- **WORK TO COMPLETE**
Below are records; count how many of their lines contain the string "isMenuOpen", and give only that number.

- **INFORMATION SHOWN**
· · · · · · ·
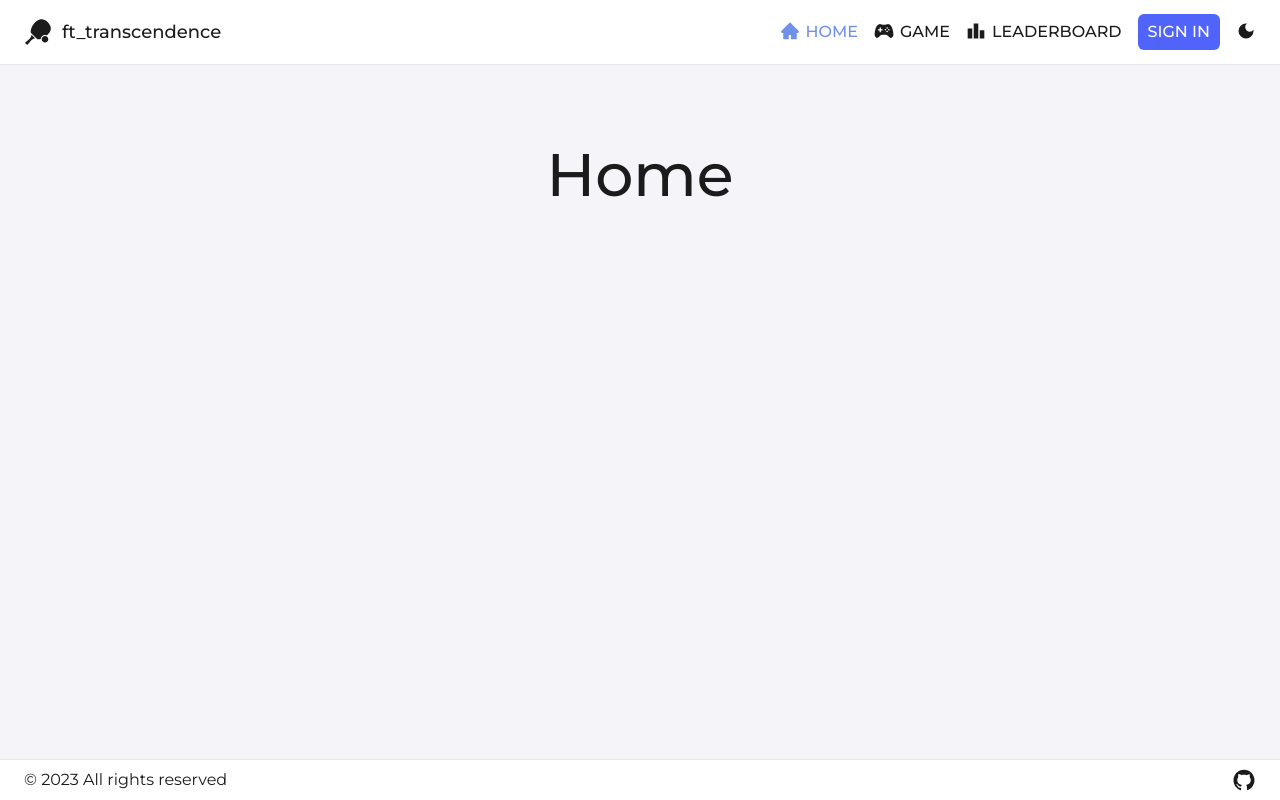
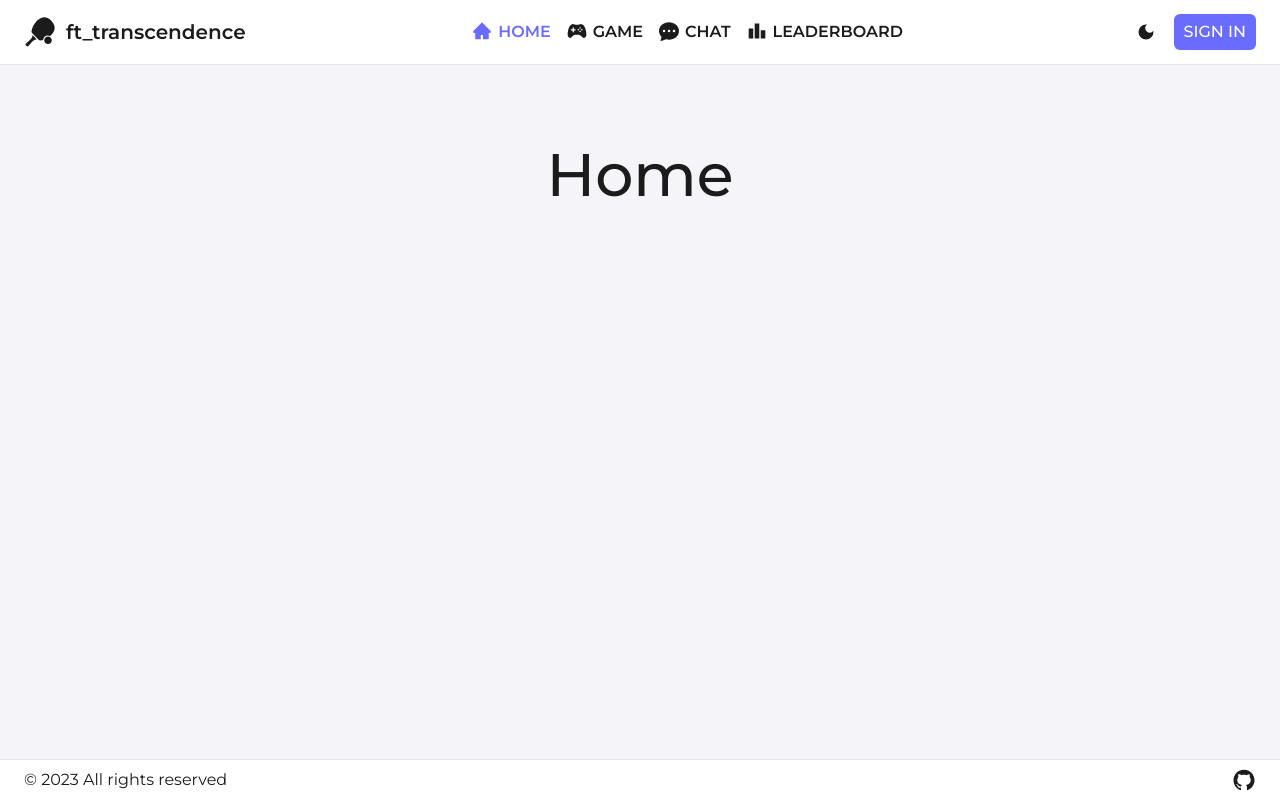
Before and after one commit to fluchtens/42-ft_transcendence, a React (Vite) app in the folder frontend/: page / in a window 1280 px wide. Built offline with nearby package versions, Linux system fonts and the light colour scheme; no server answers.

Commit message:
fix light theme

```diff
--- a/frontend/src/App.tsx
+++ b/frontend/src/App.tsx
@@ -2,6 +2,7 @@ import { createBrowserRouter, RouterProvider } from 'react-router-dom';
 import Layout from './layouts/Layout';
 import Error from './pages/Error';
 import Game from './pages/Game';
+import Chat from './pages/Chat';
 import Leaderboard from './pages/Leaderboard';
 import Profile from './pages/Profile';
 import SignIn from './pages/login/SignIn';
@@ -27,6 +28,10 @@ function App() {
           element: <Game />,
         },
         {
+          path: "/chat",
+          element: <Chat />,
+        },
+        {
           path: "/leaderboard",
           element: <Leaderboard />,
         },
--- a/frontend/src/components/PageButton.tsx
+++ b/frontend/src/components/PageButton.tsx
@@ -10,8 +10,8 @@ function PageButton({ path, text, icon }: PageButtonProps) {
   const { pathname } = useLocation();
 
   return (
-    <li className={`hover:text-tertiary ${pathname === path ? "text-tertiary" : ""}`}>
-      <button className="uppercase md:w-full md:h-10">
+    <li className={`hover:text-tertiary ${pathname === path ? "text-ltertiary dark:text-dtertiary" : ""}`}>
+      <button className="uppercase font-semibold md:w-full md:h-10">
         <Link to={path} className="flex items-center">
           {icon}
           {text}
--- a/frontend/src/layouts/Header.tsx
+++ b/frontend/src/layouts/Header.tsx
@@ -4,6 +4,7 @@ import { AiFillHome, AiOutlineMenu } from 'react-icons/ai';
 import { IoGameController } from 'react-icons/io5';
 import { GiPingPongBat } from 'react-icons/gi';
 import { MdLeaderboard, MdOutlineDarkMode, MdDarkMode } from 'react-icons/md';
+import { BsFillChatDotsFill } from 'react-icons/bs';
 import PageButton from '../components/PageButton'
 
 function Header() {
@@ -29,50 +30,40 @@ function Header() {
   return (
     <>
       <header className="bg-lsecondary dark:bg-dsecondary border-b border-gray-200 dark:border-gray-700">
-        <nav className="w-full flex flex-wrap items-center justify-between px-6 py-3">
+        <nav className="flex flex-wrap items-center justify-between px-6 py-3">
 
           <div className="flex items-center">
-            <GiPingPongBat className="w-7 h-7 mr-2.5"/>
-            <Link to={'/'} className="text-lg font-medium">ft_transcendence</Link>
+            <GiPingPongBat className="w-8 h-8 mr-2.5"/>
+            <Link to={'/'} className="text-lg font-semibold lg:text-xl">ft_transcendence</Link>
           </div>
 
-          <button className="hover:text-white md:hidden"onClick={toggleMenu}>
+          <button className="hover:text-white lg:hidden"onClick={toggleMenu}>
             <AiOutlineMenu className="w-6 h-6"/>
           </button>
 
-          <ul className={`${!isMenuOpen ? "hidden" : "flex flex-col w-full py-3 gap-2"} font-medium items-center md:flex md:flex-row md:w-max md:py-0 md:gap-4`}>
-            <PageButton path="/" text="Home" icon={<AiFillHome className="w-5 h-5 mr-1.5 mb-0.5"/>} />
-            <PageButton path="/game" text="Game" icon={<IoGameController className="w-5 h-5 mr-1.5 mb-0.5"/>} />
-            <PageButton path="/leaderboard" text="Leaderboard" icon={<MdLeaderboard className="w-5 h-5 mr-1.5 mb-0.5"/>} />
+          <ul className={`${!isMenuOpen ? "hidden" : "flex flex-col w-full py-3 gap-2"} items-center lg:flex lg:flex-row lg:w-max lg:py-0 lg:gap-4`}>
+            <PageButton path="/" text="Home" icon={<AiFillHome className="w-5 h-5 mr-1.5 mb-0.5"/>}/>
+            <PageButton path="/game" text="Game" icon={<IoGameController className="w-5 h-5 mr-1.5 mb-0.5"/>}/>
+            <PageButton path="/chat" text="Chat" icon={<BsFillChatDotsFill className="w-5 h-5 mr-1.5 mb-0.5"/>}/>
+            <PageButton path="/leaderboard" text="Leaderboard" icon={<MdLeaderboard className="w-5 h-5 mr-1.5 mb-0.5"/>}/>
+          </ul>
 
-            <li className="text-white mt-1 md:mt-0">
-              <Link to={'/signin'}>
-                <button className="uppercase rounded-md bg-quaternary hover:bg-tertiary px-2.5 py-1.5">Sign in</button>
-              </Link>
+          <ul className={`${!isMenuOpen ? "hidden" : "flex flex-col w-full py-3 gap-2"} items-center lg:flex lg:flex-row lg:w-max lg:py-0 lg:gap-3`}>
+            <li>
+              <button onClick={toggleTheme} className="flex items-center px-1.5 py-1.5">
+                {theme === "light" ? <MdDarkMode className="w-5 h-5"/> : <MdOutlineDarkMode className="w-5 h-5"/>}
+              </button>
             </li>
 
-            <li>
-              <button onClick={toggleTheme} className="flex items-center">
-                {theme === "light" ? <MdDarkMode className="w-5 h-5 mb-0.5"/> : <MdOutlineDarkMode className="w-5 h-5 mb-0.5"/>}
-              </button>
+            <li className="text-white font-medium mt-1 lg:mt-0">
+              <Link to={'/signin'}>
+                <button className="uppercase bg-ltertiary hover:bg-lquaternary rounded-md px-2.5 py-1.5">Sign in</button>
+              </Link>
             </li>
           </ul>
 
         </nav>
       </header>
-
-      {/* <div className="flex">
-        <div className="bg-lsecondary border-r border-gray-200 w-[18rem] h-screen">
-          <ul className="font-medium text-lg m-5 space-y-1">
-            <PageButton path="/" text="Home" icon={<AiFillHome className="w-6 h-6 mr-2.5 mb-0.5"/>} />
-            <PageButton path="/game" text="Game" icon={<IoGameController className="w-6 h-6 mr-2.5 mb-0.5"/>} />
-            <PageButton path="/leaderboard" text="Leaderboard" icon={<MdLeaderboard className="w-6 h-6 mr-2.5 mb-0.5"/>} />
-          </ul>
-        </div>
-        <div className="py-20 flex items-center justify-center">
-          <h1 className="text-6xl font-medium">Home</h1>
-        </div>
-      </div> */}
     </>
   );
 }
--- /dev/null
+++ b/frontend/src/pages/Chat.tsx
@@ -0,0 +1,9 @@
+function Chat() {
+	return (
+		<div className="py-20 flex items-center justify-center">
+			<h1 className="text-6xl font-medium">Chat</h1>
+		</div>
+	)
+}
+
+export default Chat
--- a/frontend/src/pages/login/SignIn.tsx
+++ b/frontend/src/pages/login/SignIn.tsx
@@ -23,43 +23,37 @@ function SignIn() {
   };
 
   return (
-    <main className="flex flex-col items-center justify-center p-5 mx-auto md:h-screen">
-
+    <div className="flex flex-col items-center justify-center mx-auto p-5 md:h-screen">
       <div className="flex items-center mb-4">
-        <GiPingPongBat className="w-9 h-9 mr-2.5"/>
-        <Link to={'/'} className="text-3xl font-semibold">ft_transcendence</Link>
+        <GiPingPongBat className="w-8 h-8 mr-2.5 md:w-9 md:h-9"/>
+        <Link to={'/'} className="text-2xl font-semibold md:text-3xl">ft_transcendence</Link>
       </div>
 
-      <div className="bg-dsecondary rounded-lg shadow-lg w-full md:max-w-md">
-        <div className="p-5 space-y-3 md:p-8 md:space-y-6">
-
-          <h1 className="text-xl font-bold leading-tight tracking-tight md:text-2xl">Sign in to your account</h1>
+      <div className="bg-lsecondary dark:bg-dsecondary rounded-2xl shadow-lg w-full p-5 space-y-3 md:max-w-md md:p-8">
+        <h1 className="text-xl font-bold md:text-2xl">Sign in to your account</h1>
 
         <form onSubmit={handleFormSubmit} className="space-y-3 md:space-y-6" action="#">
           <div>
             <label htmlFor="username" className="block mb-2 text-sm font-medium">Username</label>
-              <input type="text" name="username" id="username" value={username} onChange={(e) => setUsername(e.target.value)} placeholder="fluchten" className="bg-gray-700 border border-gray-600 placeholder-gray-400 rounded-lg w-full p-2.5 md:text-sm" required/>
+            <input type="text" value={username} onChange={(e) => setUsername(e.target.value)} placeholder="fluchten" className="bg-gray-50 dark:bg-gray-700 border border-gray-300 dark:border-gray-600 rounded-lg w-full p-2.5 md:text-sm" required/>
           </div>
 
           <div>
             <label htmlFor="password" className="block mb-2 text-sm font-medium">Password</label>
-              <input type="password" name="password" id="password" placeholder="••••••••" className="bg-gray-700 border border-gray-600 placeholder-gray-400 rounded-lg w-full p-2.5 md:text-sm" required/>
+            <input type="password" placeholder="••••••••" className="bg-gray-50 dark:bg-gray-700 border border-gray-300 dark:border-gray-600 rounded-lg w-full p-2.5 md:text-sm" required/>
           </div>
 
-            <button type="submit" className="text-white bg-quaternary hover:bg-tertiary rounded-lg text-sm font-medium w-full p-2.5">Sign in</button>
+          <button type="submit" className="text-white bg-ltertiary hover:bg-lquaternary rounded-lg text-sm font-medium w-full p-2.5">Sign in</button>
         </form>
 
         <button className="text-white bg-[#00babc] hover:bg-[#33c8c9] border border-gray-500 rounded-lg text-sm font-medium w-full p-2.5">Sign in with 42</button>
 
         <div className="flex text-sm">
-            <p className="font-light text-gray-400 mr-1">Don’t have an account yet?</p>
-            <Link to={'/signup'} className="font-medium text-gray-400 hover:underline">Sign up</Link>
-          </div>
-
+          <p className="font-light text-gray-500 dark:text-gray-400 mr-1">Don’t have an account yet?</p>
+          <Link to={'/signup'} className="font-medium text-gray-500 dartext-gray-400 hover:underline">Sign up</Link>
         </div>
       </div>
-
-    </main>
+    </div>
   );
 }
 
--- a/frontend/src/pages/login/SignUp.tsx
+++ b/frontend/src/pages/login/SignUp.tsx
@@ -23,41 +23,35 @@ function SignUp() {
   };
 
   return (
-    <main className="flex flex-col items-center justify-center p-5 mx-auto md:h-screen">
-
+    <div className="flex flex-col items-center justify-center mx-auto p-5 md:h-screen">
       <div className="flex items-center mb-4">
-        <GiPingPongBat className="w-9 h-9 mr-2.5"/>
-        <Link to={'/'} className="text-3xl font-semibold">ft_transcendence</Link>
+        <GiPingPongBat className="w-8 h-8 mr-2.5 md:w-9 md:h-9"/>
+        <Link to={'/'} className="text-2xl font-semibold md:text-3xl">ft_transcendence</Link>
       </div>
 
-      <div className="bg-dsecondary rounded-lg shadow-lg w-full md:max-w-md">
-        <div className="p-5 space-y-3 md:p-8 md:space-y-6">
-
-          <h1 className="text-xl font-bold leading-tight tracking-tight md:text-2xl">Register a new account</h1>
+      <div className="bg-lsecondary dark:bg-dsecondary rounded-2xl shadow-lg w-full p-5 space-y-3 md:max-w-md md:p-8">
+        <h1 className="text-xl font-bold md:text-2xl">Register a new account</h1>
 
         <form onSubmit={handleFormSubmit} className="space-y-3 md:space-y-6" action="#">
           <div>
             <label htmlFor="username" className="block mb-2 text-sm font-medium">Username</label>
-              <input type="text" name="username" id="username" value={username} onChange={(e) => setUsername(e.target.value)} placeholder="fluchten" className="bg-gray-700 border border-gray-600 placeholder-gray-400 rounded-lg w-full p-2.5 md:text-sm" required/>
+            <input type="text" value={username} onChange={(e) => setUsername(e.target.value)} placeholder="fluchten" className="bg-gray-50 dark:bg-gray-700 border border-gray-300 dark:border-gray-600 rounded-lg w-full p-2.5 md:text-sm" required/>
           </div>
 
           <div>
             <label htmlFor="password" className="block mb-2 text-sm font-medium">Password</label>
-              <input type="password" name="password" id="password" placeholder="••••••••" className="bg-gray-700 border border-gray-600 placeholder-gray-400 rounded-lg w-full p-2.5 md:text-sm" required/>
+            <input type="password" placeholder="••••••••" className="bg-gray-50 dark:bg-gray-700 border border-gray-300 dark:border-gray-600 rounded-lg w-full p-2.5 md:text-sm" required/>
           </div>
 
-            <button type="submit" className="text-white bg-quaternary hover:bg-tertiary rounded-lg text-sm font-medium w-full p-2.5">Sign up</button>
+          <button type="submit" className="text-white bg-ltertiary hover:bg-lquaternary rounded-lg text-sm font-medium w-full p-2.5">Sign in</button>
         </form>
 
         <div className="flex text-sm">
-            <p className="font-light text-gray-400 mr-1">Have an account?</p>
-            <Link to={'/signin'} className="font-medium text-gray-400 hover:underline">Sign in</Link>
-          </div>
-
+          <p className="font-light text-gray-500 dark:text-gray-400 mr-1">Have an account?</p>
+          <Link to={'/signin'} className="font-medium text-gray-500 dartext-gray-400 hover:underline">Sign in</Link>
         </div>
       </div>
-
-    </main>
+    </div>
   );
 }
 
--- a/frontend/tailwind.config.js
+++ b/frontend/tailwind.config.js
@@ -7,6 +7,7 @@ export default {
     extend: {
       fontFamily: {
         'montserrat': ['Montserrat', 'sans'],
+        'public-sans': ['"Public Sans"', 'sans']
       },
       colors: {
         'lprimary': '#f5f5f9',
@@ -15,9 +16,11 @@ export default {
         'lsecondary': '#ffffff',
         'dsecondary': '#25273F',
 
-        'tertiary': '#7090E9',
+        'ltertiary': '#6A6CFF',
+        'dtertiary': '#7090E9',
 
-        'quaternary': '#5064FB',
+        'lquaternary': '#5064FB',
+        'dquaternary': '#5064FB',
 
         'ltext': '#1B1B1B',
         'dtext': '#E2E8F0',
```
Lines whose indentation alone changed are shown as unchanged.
· · · · · · ·
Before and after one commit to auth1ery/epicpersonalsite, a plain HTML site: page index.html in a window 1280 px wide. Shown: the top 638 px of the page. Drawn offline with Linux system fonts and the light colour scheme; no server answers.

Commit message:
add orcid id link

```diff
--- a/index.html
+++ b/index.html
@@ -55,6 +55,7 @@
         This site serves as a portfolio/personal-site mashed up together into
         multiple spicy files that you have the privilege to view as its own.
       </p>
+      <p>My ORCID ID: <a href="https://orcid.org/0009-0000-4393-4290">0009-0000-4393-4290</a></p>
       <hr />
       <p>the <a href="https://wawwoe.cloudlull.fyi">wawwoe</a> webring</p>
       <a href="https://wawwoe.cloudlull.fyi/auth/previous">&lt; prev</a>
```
· · · · · · ·
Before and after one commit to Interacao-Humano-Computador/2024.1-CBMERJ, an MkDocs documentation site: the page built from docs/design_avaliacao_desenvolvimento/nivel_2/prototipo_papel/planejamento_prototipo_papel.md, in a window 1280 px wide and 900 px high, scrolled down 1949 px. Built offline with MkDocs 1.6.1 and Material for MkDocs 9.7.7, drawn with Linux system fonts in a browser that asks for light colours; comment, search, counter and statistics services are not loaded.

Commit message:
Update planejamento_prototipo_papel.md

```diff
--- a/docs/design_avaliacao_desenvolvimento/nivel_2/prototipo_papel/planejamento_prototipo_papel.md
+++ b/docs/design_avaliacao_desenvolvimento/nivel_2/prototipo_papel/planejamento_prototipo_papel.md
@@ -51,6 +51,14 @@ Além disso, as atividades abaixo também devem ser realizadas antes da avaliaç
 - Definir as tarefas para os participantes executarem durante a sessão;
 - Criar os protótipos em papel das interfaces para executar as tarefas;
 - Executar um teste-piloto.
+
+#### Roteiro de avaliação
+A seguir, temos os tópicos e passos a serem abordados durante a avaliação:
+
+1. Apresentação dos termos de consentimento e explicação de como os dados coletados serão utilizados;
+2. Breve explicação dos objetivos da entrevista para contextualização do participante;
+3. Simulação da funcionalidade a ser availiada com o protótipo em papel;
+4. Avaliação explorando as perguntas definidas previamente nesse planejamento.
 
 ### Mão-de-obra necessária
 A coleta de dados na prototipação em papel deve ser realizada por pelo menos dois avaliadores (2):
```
· · · · · · ·
- **RESPONSE BELOW**
3